Black Holes: The heart of darkness
The first EVER picture of a Black Hole has been captured by the Event Horizon Telescope. The picture shows a bright ring of fire surrounding a circular dark hole.
The first EVER picture of a Black Hole has been captured by a network of telescopes, known as the Event Horizon Telescope (EHT). The picture shows a bright ring of fire surrounding a circular dark hole. The Black Hole has been described as a “monster” and is located in the M87 galaxy, 500 million trillion miles from Earth.

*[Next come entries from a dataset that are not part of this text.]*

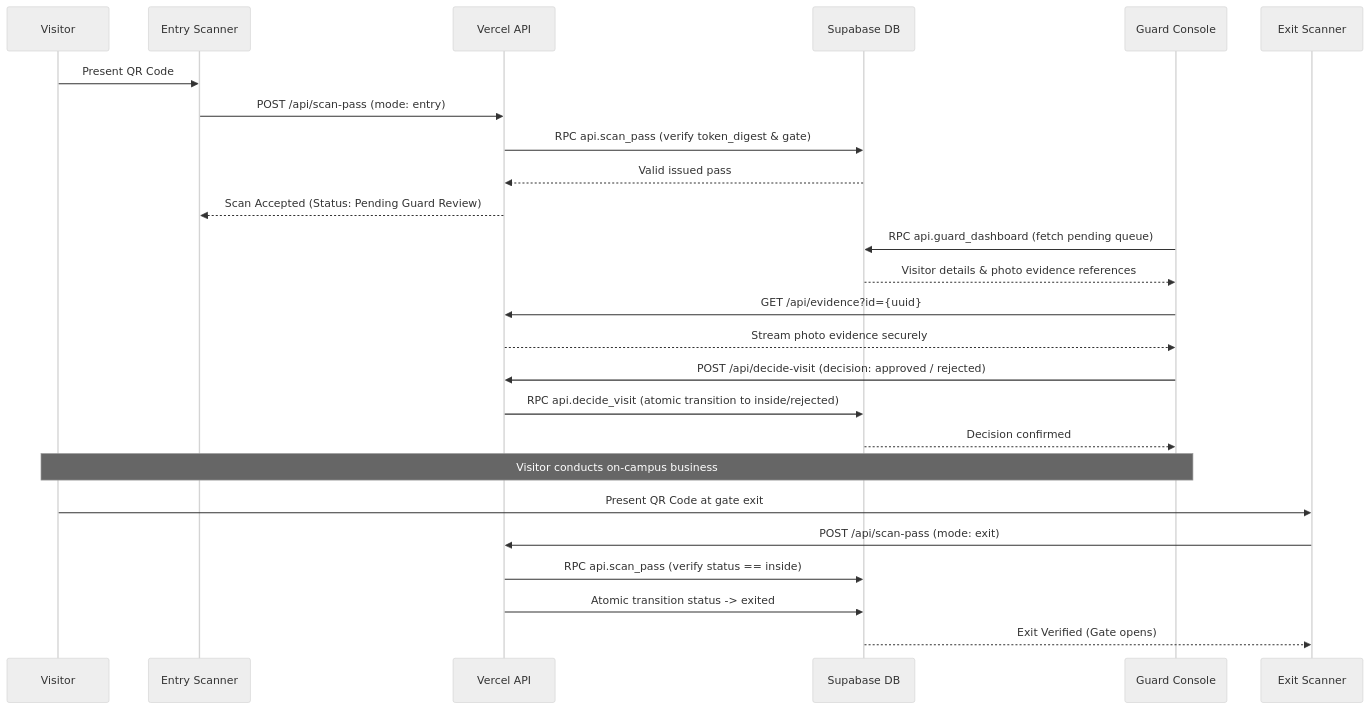
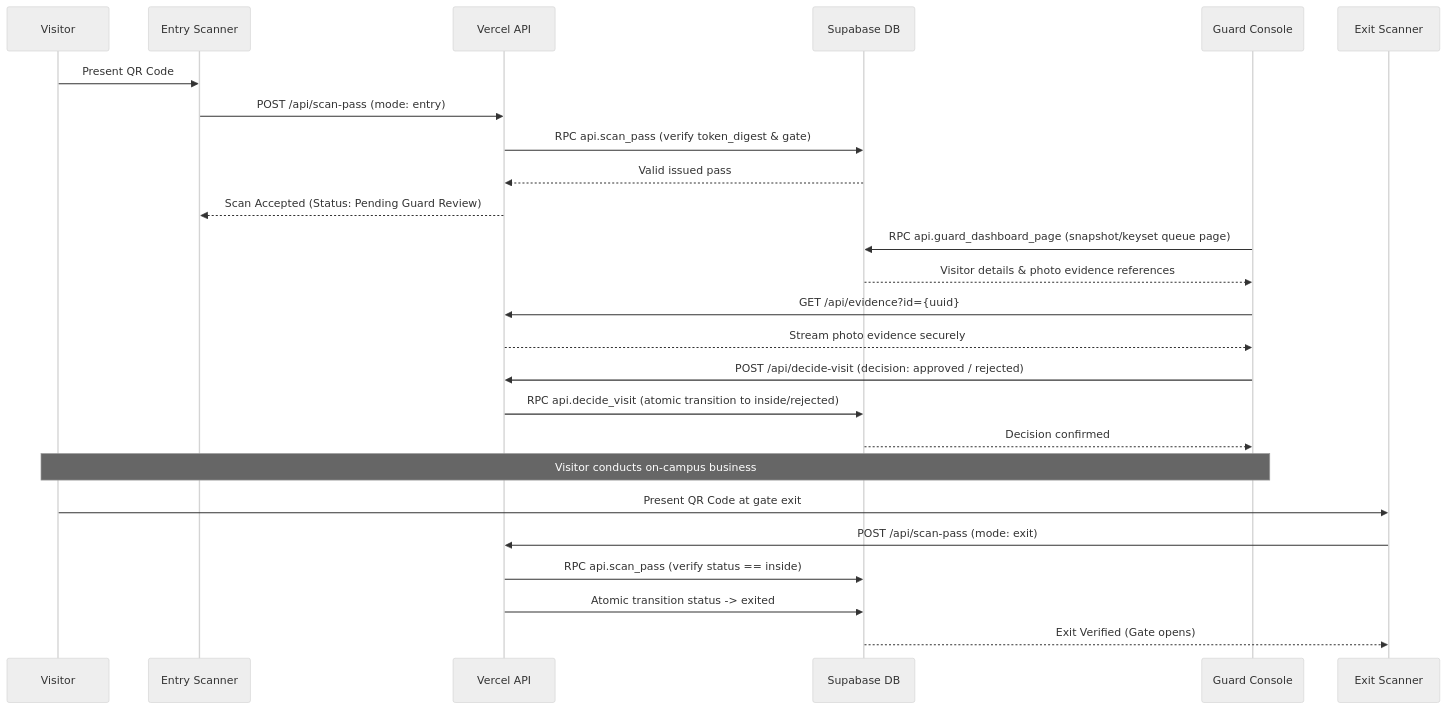
The fifth of 10 diagrams in README.md (jsphhbna/egatepass), drawn with Mermaid (neutral theme) before and after one commit. The commit also changed 6 other files, not shown here.

````diff
--- a/README.md
+++ b/README.md
@@ -202,31 +202,31 @@
 ```mermaid
 sequenceDiagram
     participant V as Visitor
     participant E as Entry Scanner
     participant API as Vercel API
     participant DB as Supabase DB
     participant G as Guard Console
     participant X as Exit Scanner
 
     V->>E: Present QR Code
     E->>API: POST /api/scan-pass (mode: entry)
     API->>DB: RPC api.scan_pass (verify token_digest & gate)
     DB-->>API: Valid issued pass
     API-->>E: Scan Accepted (Status: Pending Guard Review)
 
-    G->>DB: RPC api.guard_dashboard (fetch pending queue)
+    G->>DB: RPC api.guard_dashboard_page (snapshot/keyset queue page)
     DB-->>G: Visitor details & photo evidence references
     G->>API: GET /api/evidence?id={uuid}
     API-->>G: Stream photo evidence securely
     G->>API: POST /api/decide-visit (decision: approved / rejected)
     API->>DB: RPC api.decide_visit (atomic transition to inside/rejected)
     DB-->>G: Decision confirmed
 
     Note over V,G: Visitor conducts on-campus business
 
     V->>X: Present QR Code at gate exit
     X->>API: POST /api/scan-pass (mode: exit)
     API->>DB: RPC api.scan_pass (verify status == inside)
     API->>DB: Atomic transition status -> exited
     DB-->>X: Exit Verified (Gate opens)
 ```
````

As remarkable and spectacular as the picture is, it also provides scientists and researchers valuable scientific information about these behemoths of the universe.
A team from the National Natural History Museum in Paris and the University of the Philippines have discovered bone fragments which are thought to belong to a new species of hominid, which they have called the Homo Luzonensis. These fossils provide sufficient evidence of a new species of hominin, who lived on the island of Luzon in the Philippines prior to 50,000 years ago.

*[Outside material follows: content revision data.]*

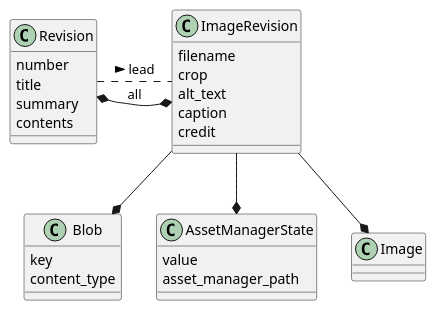
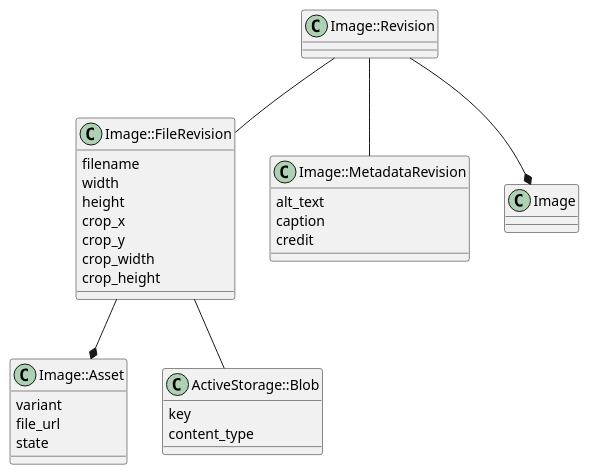
Before and after one commit to alphagov/content-publisher: the diagram in docs/adr/000x/image-revision-diagram.plantuml, drawn with PlantUML. The commit also changed 14 other files, not shown here.

```diff
--- a/docs/adr/000x/image-revision-diagram.plantuml
+++ b/docs/adr/000x/image-revision-diagram.plantuml
@@ -1,32 +1,37 @@
 @startuml
-class Revision {
-  number
-  title
-  summary
-  contents
+class Image::Revision {
 }
 
-class ImageRevision {
+class Image::FileRevision {
   filename
-  crop
+  width
+  height
+  crop_x
+  crop_y
+  crop_width
+  crop_height
+}
+
+class Image::MetadataRevision {
   alt_text
   caption
   credit
 }
 
-class Blob {
+class Image::Asset {
+  variant
+  file_url
+  state
+}
+
+class ActiveStorage::Blob {
   key
   content_type
 }
 
-class AssetManagerState {
-  value
-  asset_manager_path
-}
-
-Revision *-* ImageRevision: all
-Revision .. ImageRevision: lead >
-ImageRevision --* Image
-ImageRevision --* AssetManagerState
-ImageRevision --* Blob
+Image::Revision --* Image
+Image::Revision -- Image::FileRevision
+Image::Revision -- Image::MetadataRevision
+Image::FileRevision --* Image::Asset
+Image::FileRevision -- ActiveStorage::Blob
 @enduml
```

Wandering interstellar worlds like Oumuamua may help form planets. Some of these huge objects, which can be as large as skyscrapers and even cities, drift through every cubic parsec of space between the stars. Once these emerging systems become part of new stellar systems, interstellar objects could accelerate the growth of new planets.

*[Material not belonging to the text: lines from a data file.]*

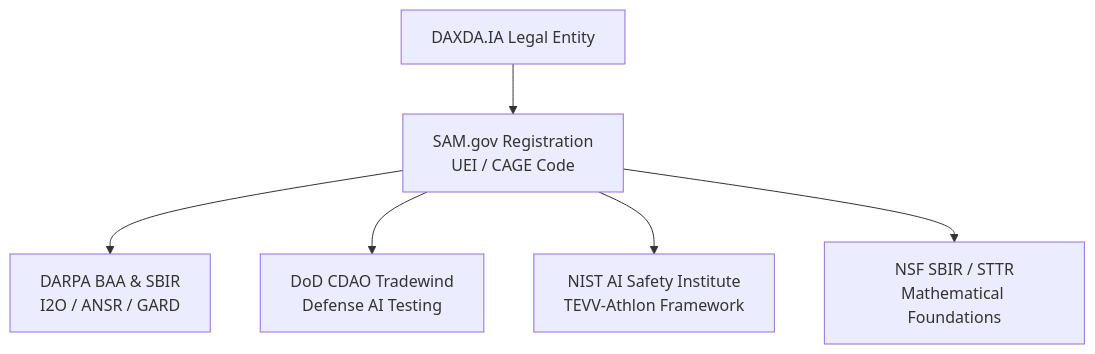
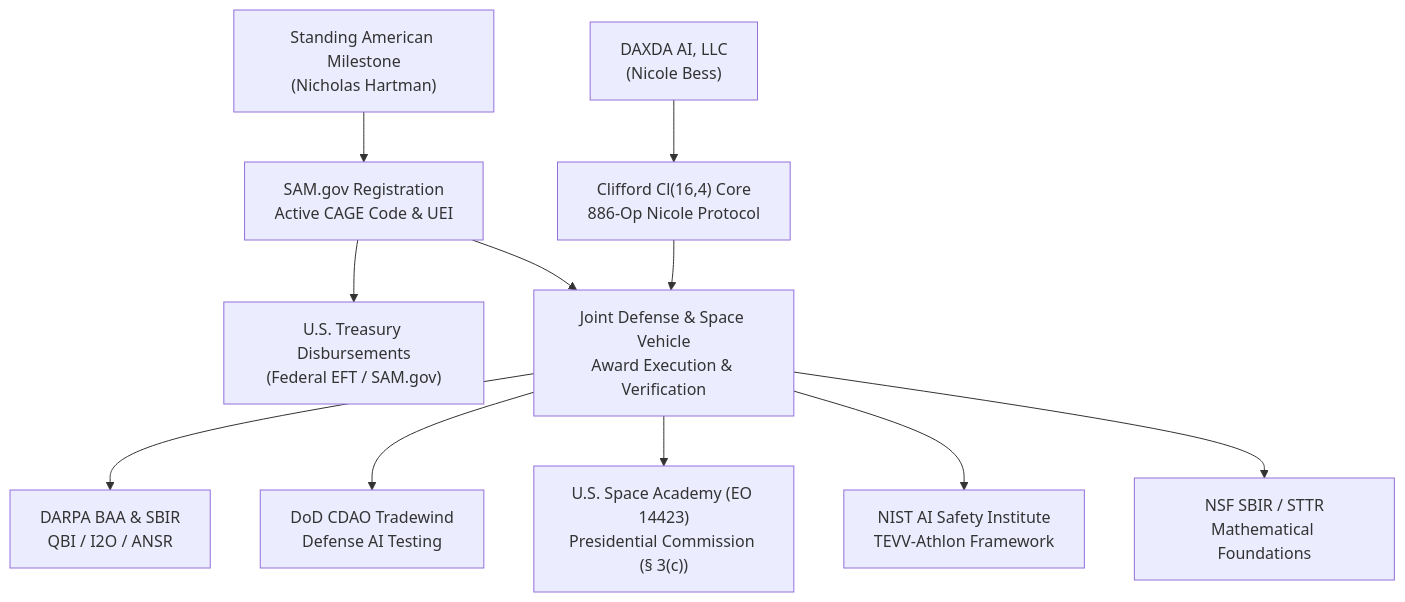
Before and after one commit to osmesirius-ship-it/DAXDA-NEXTGEN: the diagram in daxda-next-gen/docs/compliance/DAXDA_FEDERAL_ENTITY_REGISTRATION_DOSSIER.md, drawn with Mermaid. The commit also changed other lines of this file and 106 other files, not shown here.

````diff
--- a/daxda-next-gen/docs/compliance/DAXDA_FEDERAL_ENTITY_REGISTRATION_DOSSIER.md
+++ b/daxda-next-gen/docs/compliance/DAXDA_FEDERAL_ENTITY_REGISTRATION_DOSSIER.md
@@ -95,8 +102,13 @@
 ```mermaid
 graph TD
-    DAXDA[DAXDA.IA Legal Entity] --> SAM[SAM.gov Registration<br/>UEI / CAGE Code]
-    SAM --> DARPA[DARPA BAA & SBIR<br/>I2O / ANSR / GARD]
-    SAM --> DOD[DoD CDAO Tradewind<br/>Defense AI Testing]
-    SAM --> NIST[NIST AI Safety Institute<br/>TEVV-Athlon Framework]
-    SAM --> NSF[NSF SBIR / STTR<br/>Mathematical Foundations]
+    SAM_CO["Standing American Milestone<br/>(Nicholas Hartman)"] --> SAM["SAM.gov Registration<br/>Active CAGE Code & UEI"]
+    DAXDA["DAXDA AI, LLC<br/>(Nicole Bess)"] --> TECH["Clifford Cl(16,4) Core<br/>886-Op Nicole Protocol"]
+    SAM --> TREASURY["U.S. Treasury Disbursements<br/>(Federal EFT / SAM.gov)"]
+    TECH --> JOINT["Joint Defense & Space Vehicle<br/>Award Execution & Verification"]
+    SAM --> JOINT
+    JOINT --> DARPA["DARPA BAA & SBIR<br/>QBI / I2O / ANSR"]
+    JOINT --> DOD["DoD CDAO Tradewind<br/>Defense AI Testing"]
+    JOINT --> USSA["U.S. Space Academy (EO 14423)<br/>Presidential Commission (§ 3(c))"]
+    JOINT --> NIST["NIST AI Safety Institute<br/>TEVV-Athlon Framework"]
+    JOINT --> NSF["NSF SBIR / STTR<br/>Mathematical Foundations"]
 ```
````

Humans seem programmed to appreciate beauty - whether that’s an attractive face, a glorious sunset, or a stirring piece of music. Of course, our individual tastes are all different, and culture plays a huge part too - but why are we so struck by whatever it is we find beautiful? What is that pleasurable sensation we get when we see or hear something we like? And has the ability to appreciate beauty given us any evolutionary advantages?
We are joined by a panel of experts at the International Science Festival in Gothenburg, Sweden, to explore how far science can explain the mystery of beauty. We look to biology, the brain, art and mathematics, to see how patterns, rhythms and symmetry contribute to our experience of beauty. And we ask whether machines can recognise or ‘appreciate’ beauty – and to what extent artificial intelligence is starting to confuse or influence what we think of as beautiful.
(Image: The first ever image of a black hole. Credit: Event Horizon Telescope)